▶ _EXERCISE DETAILS_:
Reproduce each line of the data exactly as it is.

▶ _DATA FOR REVIEW_:
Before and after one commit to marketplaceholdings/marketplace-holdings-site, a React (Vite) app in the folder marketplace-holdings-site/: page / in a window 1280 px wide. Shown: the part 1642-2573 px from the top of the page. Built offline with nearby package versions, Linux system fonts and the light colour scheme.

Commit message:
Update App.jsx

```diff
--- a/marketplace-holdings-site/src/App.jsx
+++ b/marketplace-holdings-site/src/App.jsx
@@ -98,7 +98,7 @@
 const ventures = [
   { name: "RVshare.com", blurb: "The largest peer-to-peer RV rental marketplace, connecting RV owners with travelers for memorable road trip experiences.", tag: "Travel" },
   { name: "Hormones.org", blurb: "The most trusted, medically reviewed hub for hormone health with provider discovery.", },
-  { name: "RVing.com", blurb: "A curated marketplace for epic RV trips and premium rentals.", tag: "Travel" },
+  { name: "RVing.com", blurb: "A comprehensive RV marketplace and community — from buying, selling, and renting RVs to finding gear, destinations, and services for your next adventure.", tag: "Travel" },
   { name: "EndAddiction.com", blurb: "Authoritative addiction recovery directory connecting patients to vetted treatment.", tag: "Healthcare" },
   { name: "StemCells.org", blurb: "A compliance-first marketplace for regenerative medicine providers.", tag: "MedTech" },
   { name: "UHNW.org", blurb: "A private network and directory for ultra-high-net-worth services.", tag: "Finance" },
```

▶ _ANSWER_:
Before and after one commit to marketplaceholdings/marketplace-holdings-site, a React (Vite) app in the folder marketplace-holdings-site/: page / in a window 1280 px wide. Shown: the part 1642-2573 px from the top of the page. Built offline with nearby package versions, Linux system fonts and the light colour scheme.

Commit message:
Update App.jsx

```diff
--- a/marketplace-holdings-site/src/App.jsx
+++ b/marketplace-holdings-site/src/App.jsx
@@ -98,7 +98,7 @@
 const ventures = [
   { name: "RVshare.com", blurb: "The largest peer-to-peer RV rental marketplace, connecting RV owners with travelers for memorable road trip experiences.", tag: "Travel" },
   { name: "Hormones.org", blurb: "The most trusted, medically reviewed hub for hormone health with provider discovery.", },
-  { name: "RVing.com", blurb: "A curated marketplace for epic RV trips and premium rentals.", tag: "Travel" },
+  { name: "RVing.com", blurb: "A comprehensive RV marketplace and community — from buying, selling, and renting RVs to finding gear, destinations, and services for your next adventure.", tag: "Travel" },
   { name: "EndAddiction.com", blurb: "Authoritative addiction recovery directory connecting patients to vetted treatment.", tag: "Healthcare" },
   { name: "StemCells.org", blurb: "A compliance-first marketplace for regenerative medicine providers.", tag: "MedTech" },
   { name: "UHNW.org", blurb: "A private network and directory for ultra-high-net-worth services.", tag: "Finance" },
```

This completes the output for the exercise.